TASK: Everything in the listing below should be repeated exactly.

DATA SUPPLIED:
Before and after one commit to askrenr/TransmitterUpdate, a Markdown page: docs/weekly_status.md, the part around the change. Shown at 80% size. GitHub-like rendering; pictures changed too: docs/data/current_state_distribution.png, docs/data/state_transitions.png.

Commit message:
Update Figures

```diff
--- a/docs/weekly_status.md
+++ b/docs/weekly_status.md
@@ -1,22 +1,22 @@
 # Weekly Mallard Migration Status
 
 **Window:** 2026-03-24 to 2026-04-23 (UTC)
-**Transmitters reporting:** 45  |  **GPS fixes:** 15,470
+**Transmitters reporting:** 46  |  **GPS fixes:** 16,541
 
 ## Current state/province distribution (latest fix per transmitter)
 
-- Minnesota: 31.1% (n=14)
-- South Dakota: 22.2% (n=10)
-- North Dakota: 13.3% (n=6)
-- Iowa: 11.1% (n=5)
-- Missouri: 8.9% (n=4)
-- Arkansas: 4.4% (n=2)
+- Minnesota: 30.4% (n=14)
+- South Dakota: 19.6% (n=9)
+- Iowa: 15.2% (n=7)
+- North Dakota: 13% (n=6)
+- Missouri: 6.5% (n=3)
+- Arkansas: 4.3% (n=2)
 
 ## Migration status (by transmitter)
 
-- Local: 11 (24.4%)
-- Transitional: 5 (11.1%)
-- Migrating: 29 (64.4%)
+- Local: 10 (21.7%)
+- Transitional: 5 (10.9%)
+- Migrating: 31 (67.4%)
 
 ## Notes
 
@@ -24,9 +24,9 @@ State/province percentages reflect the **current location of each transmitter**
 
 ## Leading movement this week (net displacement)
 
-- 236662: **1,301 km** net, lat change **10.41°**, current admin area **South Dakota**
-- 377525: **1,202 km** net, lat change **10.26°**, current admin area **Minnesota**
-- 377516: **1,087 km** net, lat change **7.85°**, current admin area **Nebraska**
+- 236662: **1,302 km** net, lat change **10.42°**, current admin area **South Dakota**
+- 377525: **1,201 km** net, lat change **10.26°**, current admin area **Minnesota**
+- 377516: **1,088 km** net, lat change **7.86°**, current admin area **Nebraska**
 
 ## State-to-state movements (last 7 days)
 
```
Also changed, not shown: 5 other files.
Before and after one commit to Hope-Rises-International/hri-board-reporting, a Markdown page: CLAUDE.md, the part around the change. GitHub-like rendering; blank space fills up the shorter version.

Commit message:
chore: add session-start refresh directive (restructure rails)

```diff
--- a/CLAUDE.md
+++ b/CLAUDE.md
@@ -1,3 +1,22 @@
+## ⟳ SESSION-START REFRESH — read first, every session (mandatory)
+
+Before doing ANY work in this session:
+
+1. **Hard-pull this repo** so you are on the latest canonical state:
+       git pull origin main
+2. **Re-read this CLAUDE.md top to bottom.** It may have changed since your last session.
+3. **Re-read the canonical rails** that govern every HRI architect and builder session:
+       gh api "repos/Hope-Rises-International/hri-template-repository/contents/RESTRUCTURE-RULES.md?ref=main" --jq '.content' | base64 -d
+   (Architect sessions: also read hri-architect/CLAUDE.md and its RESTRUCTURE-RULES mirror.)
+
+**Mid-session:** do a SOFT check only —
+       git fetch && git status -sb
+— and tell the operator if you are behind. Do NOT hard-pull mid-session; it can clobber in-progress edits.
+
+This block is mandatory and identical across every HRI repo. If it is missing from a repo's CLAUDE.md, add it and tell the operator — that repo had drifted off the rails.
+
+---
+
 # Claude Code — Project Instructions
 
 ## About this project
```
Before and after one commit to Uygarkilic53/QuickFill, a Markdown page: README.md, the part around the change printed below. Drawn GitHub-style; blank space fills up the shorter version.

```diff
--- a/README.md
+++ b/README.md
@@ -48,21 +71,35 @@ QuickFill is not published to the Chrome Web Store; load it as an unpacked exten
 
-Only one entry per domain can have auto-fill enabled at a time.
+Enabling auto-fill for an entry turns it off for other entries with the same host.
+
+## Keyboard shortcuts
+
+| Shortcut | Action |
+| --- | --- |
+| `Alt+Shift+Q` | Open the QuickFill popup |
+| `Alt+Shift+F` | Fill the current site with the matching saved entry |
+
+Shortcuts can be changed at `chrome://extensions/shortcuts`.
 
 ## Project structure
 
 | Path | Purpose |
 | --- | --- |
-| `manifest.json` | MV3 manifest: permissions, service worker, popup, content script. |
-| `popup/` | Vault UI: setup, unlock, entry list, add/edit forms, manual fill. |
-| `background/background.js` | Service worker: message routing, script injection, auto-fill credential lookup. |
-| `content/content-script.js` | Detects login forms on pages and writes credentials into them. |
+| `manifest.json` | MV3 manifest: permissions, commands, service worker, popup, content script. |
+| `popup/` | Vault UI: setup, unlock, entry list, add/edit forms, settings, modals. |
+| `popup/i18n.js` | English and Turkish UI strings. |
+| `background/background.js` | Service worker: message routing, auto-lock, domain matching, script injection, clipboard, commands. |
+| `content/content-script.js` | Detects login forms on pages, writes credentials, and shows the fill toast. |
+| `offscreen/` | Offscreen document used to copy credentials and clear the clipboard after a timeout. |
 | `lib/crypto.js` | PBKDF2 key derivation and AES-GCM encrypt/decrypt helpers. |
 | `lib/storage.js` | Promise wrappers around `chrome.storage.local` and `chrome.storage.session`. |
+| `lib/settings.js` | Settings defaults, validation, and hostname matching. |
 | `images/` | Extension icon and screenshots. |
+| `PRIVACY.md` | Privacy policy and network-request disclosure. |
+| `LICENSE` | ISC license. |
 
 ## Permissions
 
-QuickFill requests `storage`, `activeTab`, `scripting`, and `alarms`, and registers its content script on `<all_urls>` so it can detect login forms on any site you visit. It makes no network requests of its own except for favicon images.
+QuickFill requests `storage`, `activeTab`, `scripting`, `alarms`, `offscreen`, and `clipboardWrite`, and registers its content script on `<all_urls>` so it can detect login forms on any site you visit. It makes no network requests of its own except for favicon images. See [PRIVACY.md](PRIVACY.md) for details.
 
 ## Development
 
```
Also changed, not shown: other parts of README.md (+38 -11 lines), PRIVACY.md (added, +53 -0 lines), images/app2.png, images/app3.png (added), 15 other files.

TASK ANSWER:
Before and after one commit to askrenr/TransmitterUpdate, a Markdown page: docs/weekly_status.md, the part around the change. Shown at 80% size. GitHub-like rendering; pictures changed too: docs/data/current_state_distribution.png, docs/data/state_transitions.png.

Commit message:
Update Figures

```diff
--- a/docs/weekly_status.md
+++ b/docs/weekly_status.md
@@ -1,22 +1,22 @@
 # Weekly Mallard Migration Status
 
 **Window:** 2026-03-24 to 2026-04-23 (UTC)
-**Transmitters reporting:** 45  |  **GPS fixes:** 15,470
+**Transmitters reporting:** 46  |  **GPS fixes:** 16,541
 
 ## Current state/province distribution (latest fix per transmitter)
 
-- Minnesota: 31.1% (n=14)
-- South Dakota: 22.2% (n=10)
-- North Dakota: 13.3% (n=6)
-- Iowa: 11.1% (n=5)
-- Missouri: 8.9% (n=4)
-- Arkansas: 4.4% (n=2)
+- Minnesota: 30.4% (n=14)
+- South Dakota: 19.6% (n=9)
+- Iowa: 15.2% (n=7)
+- North Dakota: 13% (n=6)
+- Missouri: 6.5% (n=3)
+- Arkansas: 4.3% (n=2)
 
 ## Migration status (by transmitter)
 
-- Local: 11 (24.4%)
-- Transitional: 5 (11.1%)
-- Migrating: 29 (64.4%)
+- Local: 10 (21.7%)
+- Transitional: 5 (10.9%)
+- Migrating: 31 (67.4%)
 
 ## Notes
 
@@ -24,9 +24,9 @@ State/province percentages reflect the **current location of each transmitter**
 
 ## Leading movement this week (net displacement)
 
-- 236662: **1,301 km** net, lat change **10.41°**, current admin area **South Dakota**
-- 377525: **1,202 km** net, lat change **10.26°**, current admin area **Minnesota**
-- 377516: **1,087 km** net, lat change **7.85°**, current admin area **Nebraska**
+- 236662: **1,302 km** net, lat change **10.42°**, current admin area **South Dakota**
+- 377525: **1,201 km** net, lat change **10.26°**, current admin area **Minnesota**
+- 377516: **1,088 km** net, lat change **7.86°**, current admin area **Nebraska**
 
 ## State-to-state movements (last 7 days)
 
```
Also changed, not shown: 5 other files.
Before and after one commit to Hope-Rises-International/hri-board-reporting, a Markdown page: CLAUDE.md, the part around the change. GitHub-like rendering; blank space fills up the shorter version.

Commit message:
chore: add session-start refresh directive (restructure rails)

```diff
--- a/CLAUDE.md
+++ b/CLAUDE.md
@@ -1,3 +1,22 @@
+## ⟳ SESSION-START REFRESH — read first, every session (mandatory)
+
+Before doing ANY work in this session:
+
+1. **Hard-pull this repo** so you are on the latest canonical state:
+       git pull origin main
+2. **Re-read this CLAUDE.md top to bottom.** It may have changed since your last session.
+3. **Re-read the canonical rails** that govern every HRI architect and builder session:
+       gh api "repos/Hope-Rises-International/hri-template-repository/contents/RESTRUCTURE-RULES.md?ref=main" --jq '.content' | base64 -d
+   (Architect sessions: also read hri-architect/CLAUDE.md and its RESTRUCTURE-RULES mirror.)
+
+**Mid-session:** do a SOFT check only —
+       git fetch && git status -sb
+— and tell the operator if you are behind. Do NOT hard-pull mid-session; it can clobber in-progress edits.
+
+This block is mandatory and identical across every HRI repo. If it is missing from a repo's CLAUDE.md, add it and tell the operator — that repo had drifted off the rails.
+
+---
+
 # Claude Code — Project Instructions
 
 ## About this project
```
Before and after one commit to Uygarkilic53/QuickFill, a Markdown page: README.md, the part around the change printed below. Drawn GitHub-style; blank space fills up the shorter version.

```diff
--- a/README.md
+++ b/README.md
@@ -48,21 +71,35 @@ QuickFill is not published to the Chrome Web Store; load it as an unpacked exten
 
-Only one entry per domain can have auto-fill enabled at a time.
+Enabling auto-fill for an entry turns it off for other entries with the same host.
+
+## Keyboard shortcuts
+
+| Shortcut | Action |
+| --- | --- |
+| `Alt+Shift+Q` | Open the QuickFill popup |
+| `Alt+Shift+F` | Fill the current site with the matching saved entry |
+
+Shortcuts can be changed at `chrome://extensions/shortcuts`.
 
 ## Project structure
 
 | Path | Purpose |
 | --- | --- |
-| `manifest.json` | MV3 manifest: permissions, service worker, popup, content script. |
-| `popup/` | Vault UI: setup, unlock, entry list, add/edit forms, manual fill. |
-| `background/background.js` | Service worker: message routing, script injection, auto-fill credential lookup. |
-| `content/content-script.js` | Detects login forms on pages and writes credentials into them. |
+| `manifest.json` | MV3 manifest: permissions, commands, service worker, popup, content script. |
+| `popup/` | Vault UI: setup, unlock, entry list, add/edit forms, settings, modals. |
+| `popup/i18n.js` | English and Turkish UI strings. |
+| `background/background.js` | Service worker: message routing, auto-lock, domain matching, script injection, clipboard, commands. |
+| `content/content-script.js` | Detects login forms on pages, writes credentials, and shows the fill toast. |
+| `offscreen/` | Offscreen document used to copy credentials and clear the clipboard after a timeout. |
 | `lib/crypto.js` | PBKDF2 key derivation and AES-GCM encrypt/decrypt helpers. |
 | `lib/storage.js` | Promise wrappers around `chrome.storage.local` and `chrome.storage.session`. |
+| `lib/settings.js` | Settings defaults, validation, and hostname matching. |
 | `images/` | Extension icon and screenshots. |
+| `PRIVACY.md` | Privacy policy and network-request disclosure. |
+| `LICENSE` | ISC license. |
 
 ## Permissions
 
-QuickFill requests `storage`, `activeTab`, `scripting`, and `alarms`, and registers its content script on `<all_urls>` so it can detect login forms on any site you visit. It makes no network requests of its own except for favicon images.
+QuickFill requests `storage`, `activeTab`, `scripting`, `alarms`, `offscreen`, and `clipboardWrite`, and registers its content script on `<all_urls>` so it can detect login forms on any site you visit. It makes no network requests of its own except for favicon images. See [PRIVACY.md](PRIVACY.md) for details.
 
 ## Development
 
```
Also changed, not shown: other parts of README.md (+38 -11 lines), PRIVACY.md (added, +53 -0 lines), images/app2.png, images/app3.png (added), 15 other files.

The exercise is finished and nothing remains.